John Simpson (BBC world affairs) says Afghanistan is a must-go holiday place, even though instead of sea, sun, and sangria we can see a perpetual danger of killing, kidnapping, and other “sights”.
He recommended everybody to visit the country despite the advice by the Foreign and Commonwealth Office against going there by any circumstances.
The 72-year old journalist says he wants everyone to go to Afghanistan on holidays, because the country is beautiful and has lots to show. According to his words, two British people approached him while he was filming in Kabul.

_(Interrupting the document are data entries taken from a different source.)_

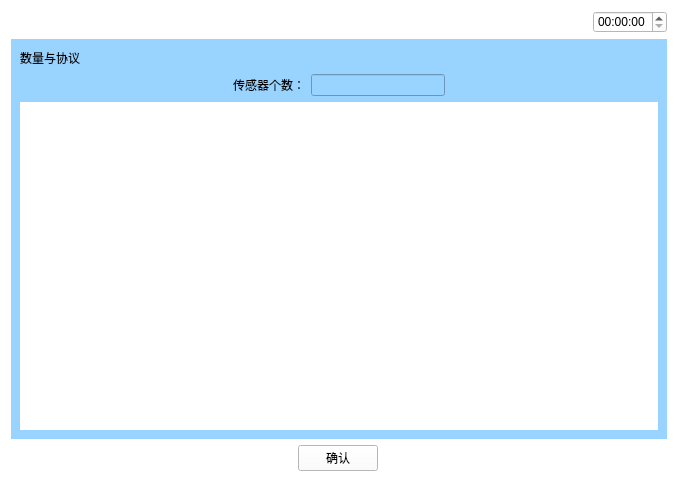
Above: WeighSensor/shuliangyuxieyi.ui from xsw258x2s5w8/WeightSensor before the change. Below: the same form after it.
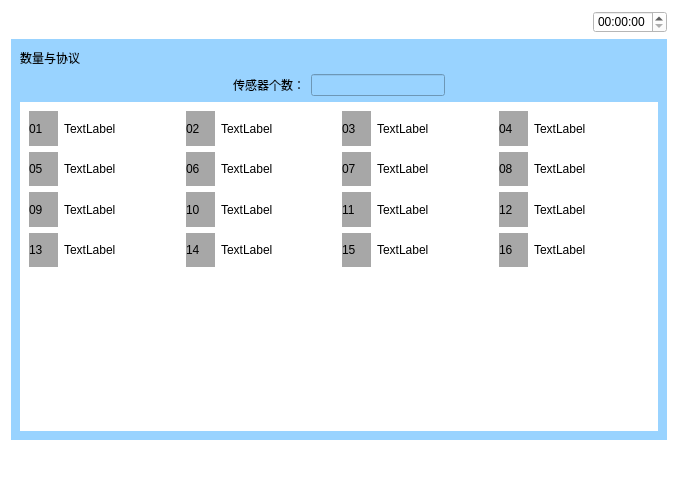
That is the form after the change. Icons and pictures are not drawn.

```diff
--- a/WeighSensor/shuliangyuxieyi.ui
+++ b/WeighSensor/shuliangyuxieyi.ui
@@ -107,7 +107,7 @@
      <property name="styleSheet">
       <string notr="true">background-color: rgb(153, 211, 255);</string>
      </property>
-     <layout class="QVBoxLayout" name="verticalLayout_2" stretch="1,1,4">
+     <layout class="QVBoxLayout" name="verticalLayout_2" stretch="1,1,3">
       <item>
        <layout class="QHBoxLayout" name="horizontalLayout">
         <item>
@@ -184,6 +184,361 @@
         <property name="styleSheet">
          <string notr="true">background-color: rgb(255, 255, 255);</string>
         </property>
+        <layout class="QVBoxLayout" name="verticalLayout_4" stretch="1,1">
+         <item>
+          <layout class="QGridLayout" name="gridLayout">
+           <item row="0" column="0">
+            <layout class="QHBoxLayout" name="horizontalLayout_3" stretch="1,4">
+             <item>
+              <widget class="QLabel" name="label_2">
+               <property name="styleSheet">
+                <string notr="true">background-color: rgb(167, 167, 167);</string>
+               </property>
+               <property name="text">
+                <string>01</string>
+               </property>
+              </widget>
+             </item>
+             <item>
+              <widget class="QLabel" name="sensor_1">
+               <property name="text">
+                <string>TextLabel</string>
+               </property>
+              </widget>
+             </item>
+            </layout>
+           </item>
+           <item row="0" column="1">
+            <layout class="QHBoxLayout" name="horizontalLayout_7" stretch="1,4">
+             <item>
+              <widget class="QLabel" name="label_5">
+               <property name="styleSheet">
+                <string notr="true">background-color: rgb(167, 167, 167);</string>
+               </property>
+               <property name="text">
+                <string>02</string>
+               </property>
+              </widget>
+             </item>
+             <item>
+              <widget class="QLabel" name="sensor_2">
+               <property name="text">
+                <string>TextLabel</string>
+               </property>
+              </widget>
+             </item>
+            </layout>
+           </item>
+           <item row="0" column="2">
+            <layout class="QHBoxLayout" name="horizontalLayout_8" stretch="1,4">
+             <item>
+              <widget class="QLabel" name="label_7">
+               <property name="styleSheet">
+                <string notr="true">background-color: rgb(167, 167, 167);</string>
+               </property>
+               <property name="text">
+                <string>03</string>
+               </property>
+              </widget>
+             </item>
+             <item>
+              <widget class="QLabel" name="sensor_3">
+               <property name="text">
+                <string>TextLabel</string>
+               </property>
+              </widget>
+             </item>
+            </layout>
+           </item>
+           <item row="0" column="3">
+            <layout class="QHBoxLayout" name="horizontalLayout_9" stretch="1,4">
+             <item>
+              <widget class="QLabel" name="label_9">
+               <property name="styleSheet">
+                <string notr="true">background-color: rgb(167, 167, 167);</string>
+               </property>
+               <property name="text">
+                <string>04</string>
+               </property>
+              </widget>
+             </item>
+             <item>
+              <widget class="QLabel" name="sensor_4">
+               <property name="text">
+                <string>TextLabel</string>
+               </property>
+              </widget>
+             </item>
+            </layout>
+           </item>
+           <item row="1" column="0">
+            <layout class="QHBoxLayout" name="horizontalLayout_13" stretch="1,4">
+             <item>
+              <widget class="QLabel" name="label_17">
+               <property name="styleSheet">
+                <string notr="true">background-color: rgb(167, 167, 167);</string>
+               </property>
+               <property name="text">
+                <string>05</string>
+               </property>
+              </widget>
+             </item>
+             <item>
+              <widget class="QLabel" name="sensor_5">
+               <property name="text">
+                <string>TextLabel</string>
+               </property>
+              </widget>
+             </item>
+            </layout>
+           </item>
+           <item row="1" column="1">
+            <layout class="QHBoxLayout" name="horizontalLayout_12" stretch="1,4">
+             <item>
+              <widget class="QLabel" name="label_15">
+               <property name="styleSheet">
+                <string notr="true">background-color: rgb(167, 167, 167);</string>
+               </property>
+               <property name="text">
+                <string>06</string>
+               </property>
+              </widget>
+             </item>
+             <item>
+              <widget class="QLabel" name="sensor_6">
+               <property name="text">
+                <string>TextLabel</string>
+               </property>
+              </widget>
+             </item>
+            </layout>
+           </item>
+           <item row="1" column="2">
+            <layout class="QHBoxLayout" name="horizontalLayout_11" stretch="1,4">
+             <item>
+              <widget class="QLabel" name="label_13">
+               <property name="styleSheet">
+                <string notr="true">background-color: rgb(167, 167, 167);</string>
+               </property>
+               <property name="text">
+                <string>07</string>
+               </property>
+              </widget>
+             </item>
+             <item>
+              <widget class="QLabel" name="sensor_7">
+               <property name="text">
+                <string>TextLabel</string>
+               </property>
+              </widget>
+             </item>
+            </layout>
+           </item>
+           <item row="1" column="3">
+            <layout class="QHBoxLayout" name="horizontalLayout_10" stretch="1,4">
+             <item>
+              <widget class="QLabel" name="label_11">
+               <property name="styleSheet">
+                <string notr="true">background-color: rgb(167, 167, 167);</string>
+               </property>
+               <property name="text">
+                <string>08</string>
+               </property>
+              </widget>
+             </item>
+             <item>
+              <widget class="QLabel" name="sensor_8">
+               <property name="text">
+                <string>TextLabel</string>
+               </property>
+              </widget>
+             </item>
+            </layout>
+           </item>
+           <item row="2" column="0">
+            <layout class="QHBoxLayout" name="horizontalLayout_17" stretch="1,4">
+             <item>
+              <widget class="QLabel" name="label_25">
+               <property name="styleSheet">
+                <string notr="true">background-color: rgb(167, 167, 167);</string>
+               </property>
+               <property name="text">
+                <string>09</string>
+               </property>
+              </widget>
+             </item>
+             <item>
+              <widget class="QLabel" name="sensor_9">
+               <property name="text">
+                <string>TextLabel</string>
+               </property>
+              </widget>
+             </item>
+            </layout>
+           </item>
+           <item row="2" column="1">
+            <layout class="QHBoxLayout" name="horizontalLayout_16" stretch="1,4">
+             <item>
+              <widget class="QLabel" name="label_23">
+               <property name="styleSheet">
+                <string notr="true">background-color: rgb(167, 167, 167);</string>
+               </property>
+               <property name="text">
+                <string>10</string>
+               </property>
+              </widget>
+             </item>
+             <item>
+              <widget class="QLabel" name="sensor_10">
+               <property name="text">
+                <string>TextLabel</string>
+               </property>
+              </widget>
+             </item>
+            </layout>
+           </item>
+           <item row="2" column="2">
+            <layout class="QHBoxLayout" name="horizontalLayout_15" stretch="1,4">
+             <item>
+              <widget class="QLabel" name="label_21">
+               <property name="styleSheet">
+                <string notr="true">background-color: rgb(167, 167, 167);</string>
+               </property>
+               <property name="text">
+                <string>11</string>
+               </property>
+              </widget>
+             </item>
+             <item>
+              <widget class="QLabel" name="sensor_11">
+               <property name="text">
+                <string>TextLabel</string>
+               </property>
+              </widget>
+             </item>
+            </layout>
+           </item>
+           <item row="2" column="3">
+            <layout class="QHBoxLayout" name="horizontalLayout_14" stretch="1,4">
+             <item>
+              <widget class="QLabel" name="label_19">
+               <property name="styleSheet">
+                <string notr="true">background-color: rgb(167, 167, 167);</string>
+               </property>
+               <property name="text">
+                <string>12</string>
+               </property>
+              </widget>
+             </item>
+             <item>
+              <widget class="QLabel" name="sensor_12">
+               <property name="text">
+                <string>TextLabel</string>
+               </property>
+              </widget>
+             </item>
+            </layout>
+           </item>
+           <item row="3" column="0">
+            <layout class="QHBoxLayout" name="horizontalLayout_21" stretch="1,4">
+             <item>
+              <widget class="QLabel" name="label_33">
+               <property name="styleSheet">
+                <string notr="true">background-color: rgb(167, 167, 167);</string>
+               </property>
+               <property name="text">
+                <string>13</string>
+               </property>
+              </widget>
+             </item>
+             <item>
+              <widget class="QLabel" name="sensor_13">
+               <property name="text">
+                <string>TextLabel</string>
+               </property>
+              </widget>
+             </item>
+            </layout>
+           </item>
+           <item row="3" column="1">
+            <layout class="QHBoxLayout" name="horizontalLayout_20" stretch="1,4">
+             <item>
+              <widget class="QLabel" name="label_31">
+               <property name="styleSheet">
+                <string notr="true">background-color: rgb(167, 167, 167);</string>
+               </property>
+               <property name="text">
+                <string>14</string>
+               </property>
+              </widget>
+             </item>
+             <item>
+              <widget class="QLabel" name="sensor_14">
+               <property name="text">
+                <string>TextLabel</string>
+               </property>
+              </widget>
+             </item>
+            </layout>
+           </item>
+           <item row="3" column="2">
+            <layout class="QHBoxLayout" name="horizontalLayout_19" stretch="1,4">
+             <item>
+              <widget class="QLabel" name="label_29">
+               <property name="styleSheet">
+                <string notr="true">background-color: rgb(167, 167, 167);</string>
+               </property>
+               <property name="text">
+                <string>15</string>
+               </property>
+              </widget>
+             </item>
+             <item>
+              <widget class="QLabel" name="sensor_15">
+               <property name="text">
+                <string>TextLabel</string>
+               </property>
+              </widget>
+             </item>
+            </layout>
+           </item>
+           <item row="3" column="3">
+            <layout class="QHBoxLayout" name="horizontalLayout_18" stretch="1,4">
+             <item>
+              <widget class="QLabel" name="label_27">
+               <property name="styleSheet">
+                <string notr="true">background-color: rgb(167, 167, 167);</string>
+               </property>
+               <property name="text">
+                <string>16</string>
+               </property>
+              </widget>
+             </item>
+             <item>
+              <widget class="QLabel" name="sensor_16">
+               <property name="text">
+                <string>TextLabel</string>
+               </property>
+              </widget>
+             </item>
+            </layout>
+           </item>
+          </layout>
+         </item>
+         <item>
+          <spacer name="verticalSpacer">
+           <property name="orientation">
+            <enum>Qt::Vertical</enum>
+           </property>
+           <property name="sizeHint" stdset="0">
+            <size>
+             <width>20</width>
+             <height>40</height>
+            </size>
+           </property>
+          </spacer>
+         </item>
+        </layout>
        </widget>
       </item>
      </layout>
@@ -232,13 +587,6 @@
        </property>
       </spacer>
      </item>
-     <item>
-      <widget class="QPushButton" name="save">
-       <property name="text">
-        <string>确认</string>
-       </property>
-      </widget>
-     </item>
      <item>
       <spacer name="horizontalSpacer_2">
        <property name="orientation">
```
Left out of the diff: 2 changed lines with no effect on the pictures.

One of them thanked Simpson for the recommendation, as everyone else said the place is dangerous. He said he brought his wife here, who was also impressed after a travel show.
During the summer, 8 British people were among the number of western tourists who came “on holiday” and miraculously survived a Taliban ambush in Herat province where 6 people were severely wounded. They were travelling with an Afghan military escort when insurgents opened fire.
Executives at Airbnb also appear to be urging customers to holiday in the country where more than 450 British servicemen and women have lost their lives since 2002. It published a report yesterday that said: “Discovering new places: ever thought of Afghanistan as a travel destination?” Its website has 60 homes for rent, including seven in Kabul and one in Kandahar. Prices start at £12 a night.
The Foreign Office advises against all travel to Kabul and Kandahar as well as other flashpoints. Its website says: “There is a high threat from terrorism and . . . kidnapping throughout the country. Travel by road, particularly outside the capital, Kabul, is extremely dangerous. Seek professional security advice for all travel and consider using armoured vehicles.”
The number of Britons travelling to risky areas is growing, according to Wild Frontiers, the adventure travel company, whose bookings have doubled since 2013. Its website says visitors will encounter “some of the most hospitable, interesting and proud people you are ever likely to meet”. It offers a two-week Afghan explorer trip, covering Kabul, Herat and the lakes of Band-e-Amir, from £5,495. Secret Compass, set up by two former British army officers, offers a 21-day trek through the Wakhan Corridor from £3,599.
Today Mr Simpson sought to clarify his comments. He said: “I was in fact referring to the Wakhan Corridor in the north-east of Afghanistan, where more than one tour company has successfully taken parties for trekking holidays. Much of the rest of the country is indeed too dangerous to visit, as the FCO guidelines say.”